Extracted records

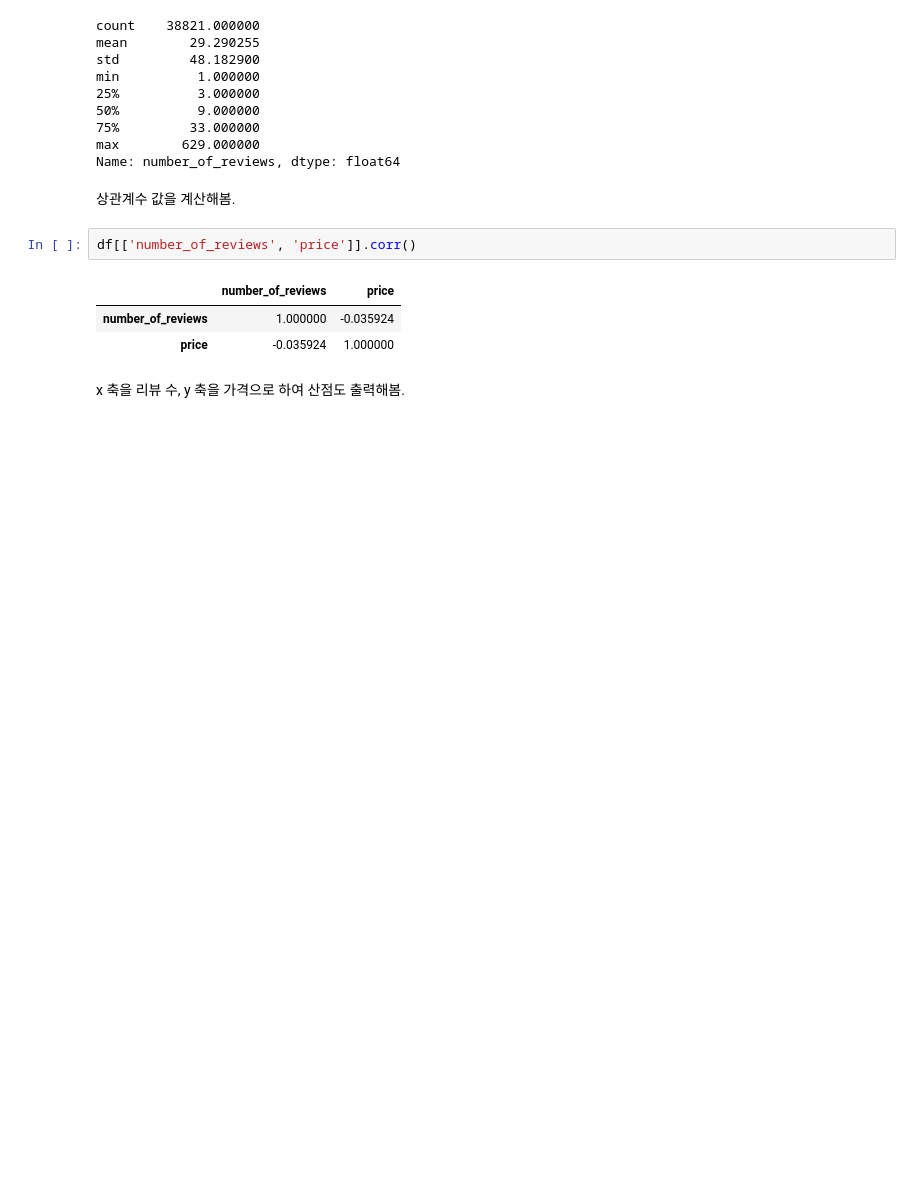
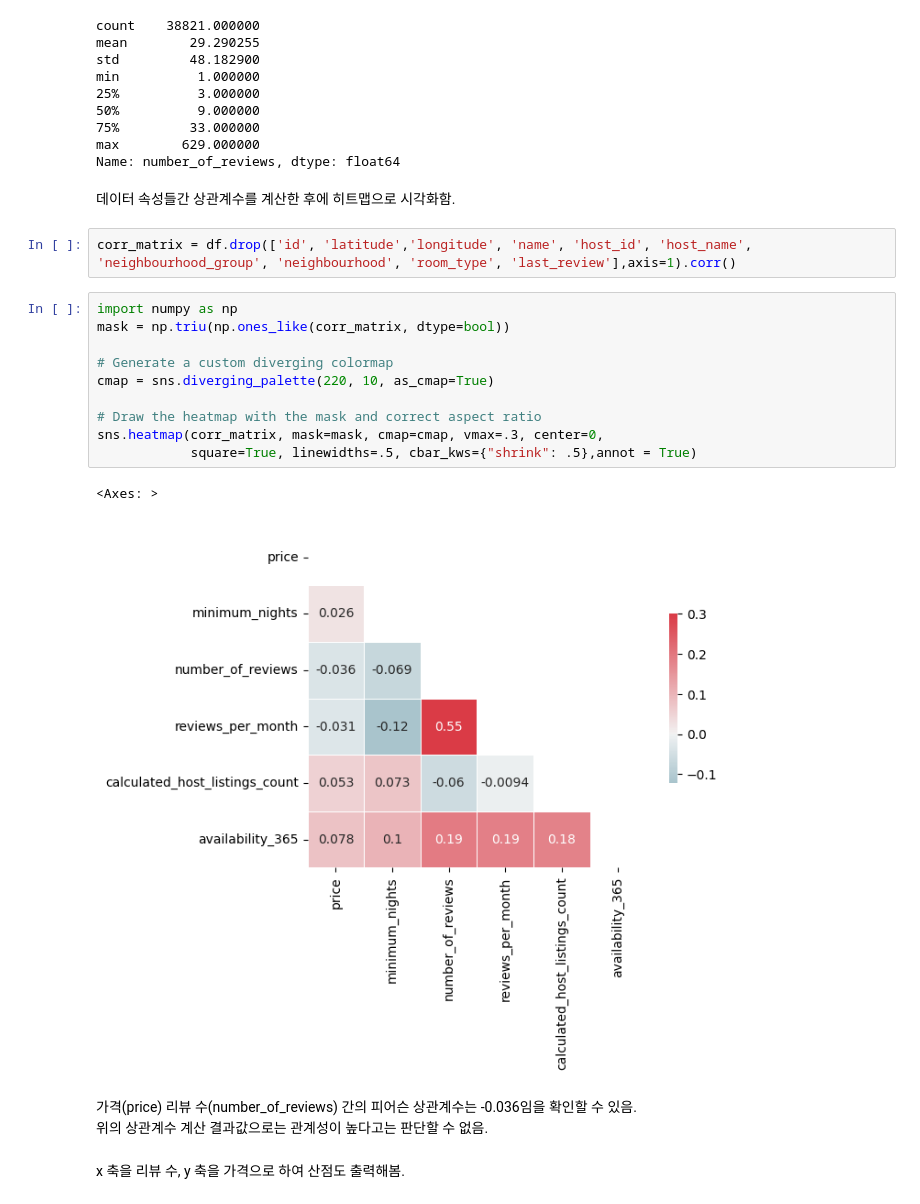
Before and after one commit to gjlee0802/data-science, a Jupyter notebook: hw01_airbnb/과제1.ipynb, the cells around one changed output. Drawn from its saved outputs; the diff is of its cells as text; blank space fills up the shorter version.

```diff
--- a/hw01_airbnb/과제1.ipynb
+++ b/hw01_airbnb/과제1.ipynb
@@ -144,14 +163,26 @@ min          1.000000
 75%         33.000000
 max        629.000000
 Name: number_of_reviews, dtype: float64
-# %% [markdown]
-상관계수 값을 계산해봄.
-# %%
-df[['number_of_reviews', 'price']].corr()
-# %% [output]
-|  | number_of_reviews | price |
-| number_of_reviews | 1.000000 | -0.035924 |
-| price | -0.035924 | 1.000000 |
+# %% [markdown]
+데이터 속성들간 상관계수를 계산한 후에 히트맵으로 시각화함.
+# %%
+corr_matrix = df.drop(['id', 'latitude','longitude', 'name', 'host_id', 'host_name', 'neighbourhood_group', 'neighbourhood', 'room_type', 'last_review'],axis=1).corr()
+# %%
+import numpy as np
+mask = np.triu(np.ones_like(corr_matrix, dtype=bool))
+
+# Generate a custom diverging colormap
+cmap = sns.diverging_palette(220, 10, as_cmap=True)
+
+# Draw the heatmap with the mask and correct aspect ratio
+sns.heatmap(corr_matrix, mask=mask, cmap=cmap, vmax=.3, center=0,
+            square=True, linewidths=.5, cbar_kws={"shrink": .5},annot = True)
+# %% [output]
+<Axes: >
+[figure, added]
+# %% [markdown]
+가격(price) 리뷰 수(number_of_reviews) 간의 피어슨 상관계수는 -0.036임을 확인할 수 있음.
+위의 상관계수 계산 결과값으로는 관계성이 높다고는 판단할 수 없음.
 # %% [markdown]
 x 축을 리뷰 수, y 축을 가격으로 하여 산점도 출력해봄.
 # %%
```
Also changed, not shown: parts of 47 cells of this notebook.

## Exercise directions
Determine how many lines above contain the string "heatmap". Give only that number.

## Answer box
2